On March 23, 1775, Patrick Henry signaled the coming revolution when he spoke at a Virginia convention and allegedly implored: “Give me liberty, or give me death!”
Relations between the colonists and the government back in Great Britain had steadily deteriorated over the decade since the Stamp Act was passed in 1765. Violence related to the Tea Act and the Boston Tea Party in 1773 led to the imposition of the Coercive or Intolerable Acts a year later.
On September 5, 1774, the first Congress in the United States met in Philadelphia to consider its reaction to the British government’s restraints on trade and representative government after the Boston Tea Party raid. In all, 56 delegates from 12 colonies came to Philadelphia including John Adams, his cousin Samuel Adams, Patrick Henry, Roger Sherman, John Jay, John Dickinson, Richard Henry Lee, and George Washington.
During their session in Philadelphia, which ended after about seven weeks of debates, the group agreed to a boycott of British goods within the colonies as a sign of protest, spelled out in the Continental Association. The Association also called for an end of exports to Great Britain in the following year if the Intolerable Acts weren’t repealed.
Henry spoke to the second Virginia convention in March 1775, to discuss the events in Philadelphia and the need to form armed militias in Virginia in case British troops attempted to control the area. There was some opposition in Virginia to any form of organization against the crown, but the persuasive Henry, from accounts given by people at the meetings, ended the convention with an emotional plea.
What isn’t known is what Henry exactly said at the meeting’s end. Years later, biographer William Wirt in 1817 reconstructed the speech based on the recollections of Thomas Jefferson and others. Wirt’s account ends with the famous lines, “Is life so dear, or peace so sweet, as to be purchased at the price of chains and slavery? Forbid it, Almighty God! I know not what course others may take; but as for me, give me liberty or give me death!”
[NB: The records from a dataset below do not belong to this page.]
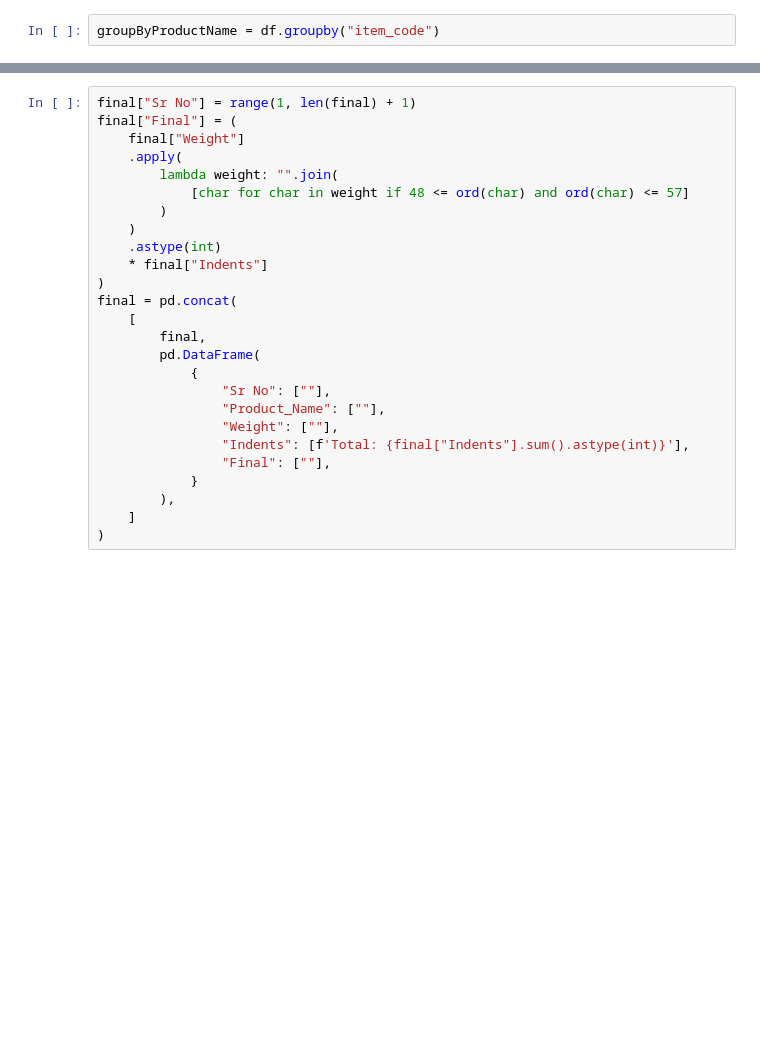
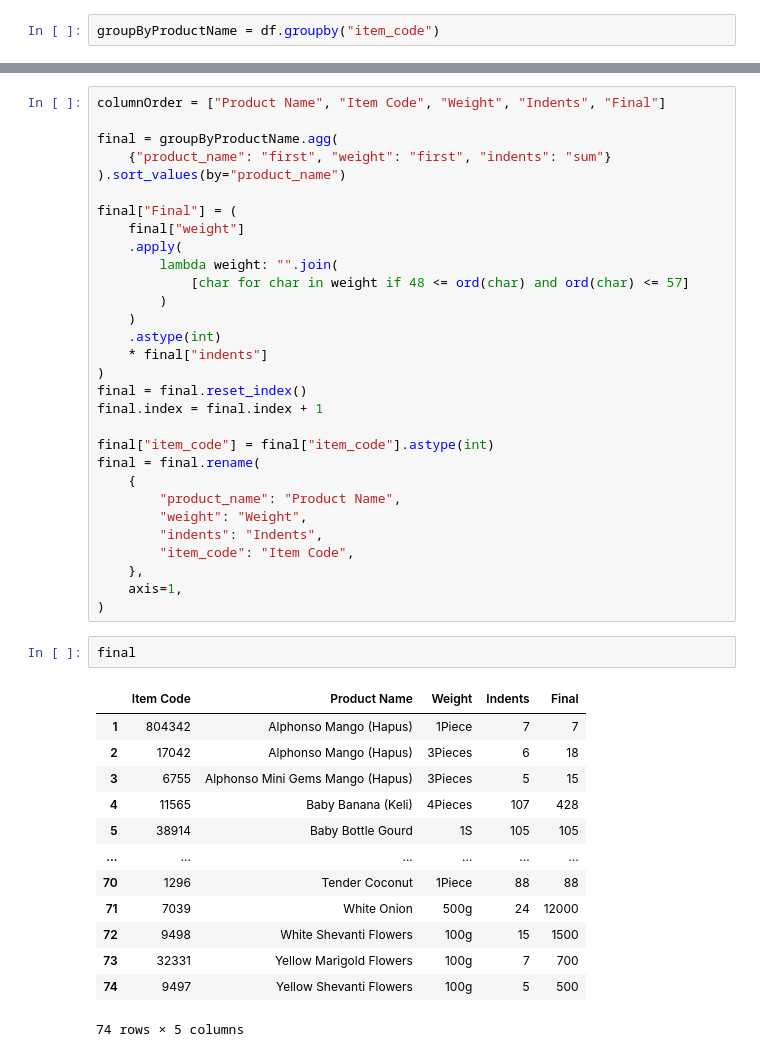
Before and after one commit to EbadAnsari/upgrade-mandi, a Jupyter notebook: notebooks/04-reporting/Raw to Report (Swiggy).ipynb, the cells around one changed output, grey strips where cells are left out. Cells and saved outputs as stored; diff of their text form; blank space fills up the shorter version.

```diff
--- a/notebooks/04-reporting/Raw to Report (Swiggy).ipynb
+++ b/notebooks/04-reporting/Raw to Report (Swiggy).ipynb
@@ -53,27 +39,47 @@ final.columns = ["Product_Name", "Weight", "Indents"]
-# %%
-final["Sr No"] = range(1, len(final) + 1)
-final["Final"] = (
-    final["Weight"]
-    .apply(
-        lambda weight: "".join(
-            [char for char in weight if 48 <= ord(char) and ord(char) <= 57]
-        )
-    )
-    .astype(int)
-    * final["Indents"]
-)
-final = pd.concat(
-    [
-        final,
-        pd.DataFrame(
-            {
-                "Sr No": [""],
-                "Product_Name": [""],
-                "Weight": [""],
-                "Indents": [f'Total: {final["Indents"].sum().astype(int)}'],
-                "Final": [""],
-            }
-        ),
-    ]
-)
+# %%
+columnOrder = ["Product Name", "Item Code", "Weight", "Indents", "Final"]
+
+final = groupByProductName.agg(
+    {"product_name": "first", "weight": "first", "indents": "sum"}
+).sort_values(by="product_name")
+
+final["Final"] = (
+    final["weight"]
+    .apply(
+        lambda weight: "".join(
+            [char for char in weight if 48 <= ord(char) and ord(char) <= 57]
+        )
+    )
+    .astype(int)
+    * final["indents"]
+)
+final = final.reset_index()
+final.index = final.index + 1
+
+final["item_code"] = final["item_code"].astype(int)
+final = final.rename(
+    {
+        "product_name": "Product Name",
+        "weight": "Weight",
+        "indents": "Indents",
+        "item_code": "Item Code",
+    },
+    axis=1,
+)
+# %%
+final
+# %% [output]
+|  | Item Code | Product Name | Weight | Indents | Final |
+| 1 | 804342 | Alphonso Mango (Hapus) | 1Piece | 7 | 7 |
+| 2 | 17042 | Alphonso Mango (Hapus) | 3Pieces | 6 | 18 |
+| 3 | 6755 | Alphonso Mini Gems Mango (Hapus) | 3Pieces | 5 | 15 |
+| 4 | 11565 | Baby Banana (Keli) | 4Pieces | 107 | 428 |
+| 5 | 38914 | Baby Bottle Gourd | 1S | 105 | 105 |
+| ... | ... | ... | ... | ... | ... |
+| 70 | 1296 | Tender Coconut | 1Piece | 88 | 88 |
+| 71 | 7039 | White Onion | 500g | 24 | 12000 |
+| 72 | 9498 | White Shevanti Flowers | 100g | 15 | 1500 |
+| 73 | 32331 | Yellow Marigold Flowers | 100g | 7 | 700 |
+| 74 | 9497 | Yellow Shevanti Flowers | 100g | 5 | 500 |
+74 rows × 5 columns
 # %%
```
Also changed, not shown: parts of 5 cells of this notebook, 1 other file.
Some historians believe the words attributed to Henry were penned later by Wirt or St. George Tucker, a young attorney at the time of the convention. Loyalist businessman James Parker did write a brief account of the speech in April 1775, where he said Henry insulted King George. “You never heard anything more infamously insolent than P. Henry’s speech: he called the K—— a Tyrant, a fool, a puppet, and a tool to the ministry,” Parker wrote.
The convention passed the resolution offered by Henry to form militias to defend Virginia, and in the following month, fighting broke out at Lexington and Concord between British troops and the colonists, marking the official start of the Revolutionary War.